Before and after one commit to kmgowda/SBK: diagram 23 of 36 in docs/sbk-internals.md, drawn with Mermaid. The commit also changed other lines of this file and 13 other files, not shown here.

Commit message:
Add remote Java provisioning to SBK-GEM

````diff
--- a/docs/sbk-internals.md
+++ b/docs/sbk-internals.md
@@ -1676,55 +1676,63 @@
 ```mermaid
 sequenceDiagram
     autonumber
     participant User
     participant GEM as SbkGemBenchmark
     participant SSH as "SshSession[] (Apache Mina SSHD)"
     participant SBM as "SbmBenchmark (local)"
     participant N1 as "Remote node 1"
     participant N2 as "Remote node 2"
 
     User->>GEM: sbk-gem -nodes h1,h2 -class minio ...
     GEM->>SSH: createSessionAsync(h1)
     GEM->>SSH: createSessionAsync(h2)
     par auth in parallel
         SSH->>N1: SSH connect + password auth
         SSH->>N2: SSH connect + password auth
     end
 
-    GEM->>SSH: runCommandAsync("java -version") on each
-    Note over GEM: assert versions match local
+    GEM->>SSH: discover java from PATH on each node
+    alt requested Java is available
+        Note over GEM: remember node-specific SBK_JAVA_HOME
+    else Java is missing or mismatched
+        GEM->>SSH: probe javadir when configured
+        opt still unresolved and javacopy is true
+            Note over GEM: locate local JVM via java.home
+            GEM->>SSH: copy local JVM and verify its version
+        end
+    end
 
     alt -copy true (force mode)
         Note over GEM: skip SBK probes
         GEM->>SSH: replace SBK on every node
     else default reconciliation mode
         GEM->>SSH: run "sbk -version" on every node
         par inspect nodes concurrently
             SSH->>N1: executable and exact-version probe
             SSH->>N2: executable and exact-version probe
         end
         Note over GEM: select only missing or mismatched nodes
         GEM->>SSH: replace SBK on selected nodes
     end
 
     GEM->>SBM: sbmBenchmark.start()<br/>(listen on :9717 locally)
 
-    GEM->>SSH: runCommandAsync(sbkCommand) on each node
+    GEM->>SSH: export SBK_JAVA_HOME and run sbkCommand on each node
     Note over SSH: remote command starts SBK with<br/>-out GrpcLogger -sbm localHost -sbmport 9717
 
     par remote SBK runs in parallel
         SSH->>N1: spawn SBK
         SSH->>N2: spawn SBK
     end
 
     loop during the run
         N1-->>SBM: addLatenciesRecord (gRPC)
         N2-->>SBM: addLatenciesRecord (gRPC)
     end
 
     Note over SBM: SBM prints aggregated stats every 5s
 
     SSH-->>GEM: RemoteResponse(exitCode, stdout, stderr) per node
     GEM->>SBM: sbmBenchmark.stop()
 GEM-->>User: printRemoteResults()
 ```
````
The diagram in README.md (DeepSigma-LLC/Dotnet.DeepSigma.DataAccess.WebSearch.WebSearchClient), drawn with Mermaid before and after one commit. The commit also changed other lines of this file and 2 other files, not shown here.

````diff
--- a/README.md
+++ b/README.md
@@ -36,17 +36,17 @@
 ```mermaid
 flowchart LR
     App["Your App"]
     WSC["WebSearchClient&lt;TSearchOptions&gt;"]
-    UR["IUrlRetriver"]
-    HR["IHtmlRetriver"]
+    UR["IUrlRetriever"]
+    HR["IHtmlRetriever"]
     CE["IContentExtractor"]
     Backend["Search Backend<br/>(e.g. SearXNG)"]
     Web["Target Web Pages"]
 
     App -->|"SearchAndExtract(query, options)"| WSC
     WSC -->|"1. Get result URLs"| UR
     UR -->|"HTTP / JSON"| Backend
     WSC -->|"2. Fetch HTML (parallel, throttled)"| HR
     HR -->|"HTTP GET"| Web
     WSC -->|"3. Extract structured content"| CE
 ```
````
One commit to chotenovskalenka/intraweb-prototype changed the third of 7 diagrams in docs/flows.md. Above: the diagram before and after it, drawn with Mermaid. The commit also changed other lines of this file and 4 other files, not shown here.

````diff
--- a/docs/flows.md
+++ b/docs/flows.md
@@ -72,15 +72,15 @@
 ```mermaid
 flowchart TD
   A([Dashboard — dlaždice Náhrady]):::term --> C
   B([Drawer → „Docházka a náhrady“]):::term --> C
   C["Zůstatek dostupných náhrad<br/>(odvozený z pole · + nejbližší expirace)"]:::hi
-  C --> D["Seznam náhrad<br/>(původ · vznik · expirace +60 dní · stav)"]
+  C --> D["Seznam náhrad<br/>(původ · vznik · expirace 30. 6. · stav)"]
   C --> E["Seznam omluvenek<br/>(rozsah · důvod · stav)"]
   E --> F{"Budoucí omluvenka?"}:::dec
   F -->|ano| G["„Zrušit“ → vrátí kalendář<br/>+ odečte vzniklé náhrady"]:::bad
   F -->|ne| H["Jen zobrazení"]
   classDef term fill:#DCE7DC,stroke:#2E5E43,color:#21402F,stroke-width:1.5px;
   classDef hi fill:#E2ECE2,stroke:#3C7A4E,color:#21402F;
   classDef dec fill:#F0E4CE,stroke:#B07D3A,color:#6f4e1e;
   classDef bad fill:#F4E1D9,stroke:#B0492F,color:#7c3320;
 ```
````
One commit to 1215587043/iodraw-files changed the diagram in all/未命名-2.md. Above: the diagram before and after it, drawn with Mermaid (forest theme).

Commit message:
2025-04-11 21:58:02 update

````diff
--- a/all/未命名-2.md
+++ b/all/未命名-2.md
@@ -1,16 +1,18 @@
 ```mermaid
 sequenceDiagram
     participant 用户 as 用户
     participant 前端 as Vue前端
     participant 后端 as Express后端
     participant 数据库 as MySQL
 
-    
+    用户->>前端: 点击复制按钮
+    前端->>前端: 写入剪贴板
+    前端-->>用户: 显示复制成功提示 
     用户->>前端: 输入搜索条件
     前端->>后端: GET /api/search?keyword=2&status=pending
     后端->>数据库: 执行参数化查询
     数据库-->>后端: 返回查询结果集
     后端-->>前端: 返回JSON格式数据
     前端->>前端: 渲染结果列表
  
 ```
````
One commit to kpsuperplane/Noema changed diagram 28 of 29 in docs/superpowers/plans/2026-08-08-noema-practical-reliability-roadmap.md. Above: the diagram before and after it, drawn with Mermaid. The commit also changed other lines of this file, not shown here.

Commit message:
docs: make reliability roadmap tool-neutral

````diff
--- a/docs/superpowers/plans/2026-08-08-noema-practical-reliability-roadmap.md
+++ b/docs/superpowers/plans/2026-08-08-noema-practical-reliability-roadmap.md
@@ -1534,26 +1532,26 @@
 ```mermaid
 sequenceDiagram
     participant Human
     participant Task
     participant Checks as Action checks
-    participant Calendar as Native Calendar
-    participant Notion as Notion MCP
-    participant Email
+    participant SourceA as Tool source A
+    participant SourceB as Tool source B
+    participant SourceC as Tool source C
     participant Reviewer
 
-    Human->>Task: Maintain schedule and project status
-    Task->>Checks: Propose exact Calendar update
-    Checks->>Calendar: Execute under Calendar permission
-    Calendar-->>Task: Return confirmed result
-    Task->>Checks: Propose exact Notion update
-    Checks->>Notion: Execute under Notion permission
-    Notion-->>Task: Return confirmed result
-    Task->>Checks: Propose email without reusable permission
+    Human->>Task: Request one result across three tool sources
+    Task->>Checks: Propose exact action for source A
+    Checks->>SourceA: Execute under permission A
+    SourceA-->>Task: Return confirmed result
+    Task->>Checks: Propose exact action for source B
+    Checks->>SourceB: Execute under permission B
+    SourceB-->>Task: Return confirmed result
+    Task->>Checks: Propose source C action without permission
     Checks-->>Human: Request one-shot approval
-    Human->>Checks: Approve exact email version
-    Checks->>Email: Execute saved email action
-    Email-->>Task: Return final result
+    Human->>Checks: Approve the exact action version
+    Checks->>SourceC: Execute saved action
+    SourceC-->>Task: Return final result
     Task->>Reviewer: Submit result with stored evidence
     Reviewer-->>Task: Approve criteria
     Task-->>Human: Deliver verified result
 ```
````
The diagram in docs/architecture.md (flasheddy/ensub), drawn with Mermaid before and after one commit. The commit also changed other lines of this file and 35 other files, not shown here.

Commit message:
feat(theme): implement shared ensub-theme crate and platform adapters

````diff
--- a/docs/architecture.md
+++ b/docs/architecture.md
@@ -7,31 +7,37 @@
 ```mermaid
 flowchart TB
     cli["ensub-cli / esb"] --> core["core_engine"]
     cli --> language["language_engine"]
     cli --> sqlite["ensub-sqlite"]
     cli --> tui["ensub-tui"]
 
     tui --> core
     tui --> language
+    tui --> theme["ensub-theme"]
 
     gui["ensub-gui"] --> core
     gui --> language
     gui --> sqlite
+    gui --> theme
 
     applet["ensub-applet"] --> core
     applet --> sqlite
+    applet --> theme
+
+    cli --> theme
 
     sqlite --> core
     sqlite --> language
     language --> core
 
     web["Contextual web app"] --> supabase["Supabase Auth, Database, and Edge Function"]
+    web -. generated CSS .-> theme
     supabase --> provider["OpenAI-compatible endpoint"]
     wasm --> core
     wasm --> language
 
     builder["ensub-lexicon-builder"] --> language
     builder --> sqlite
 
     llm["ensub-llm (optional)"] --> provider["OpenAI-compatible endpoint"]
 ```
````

**TASK GOAL**
Each line of the data above that contains the word "files" counts once; report the total and add nothing.

**RESPONSE BELOW**
5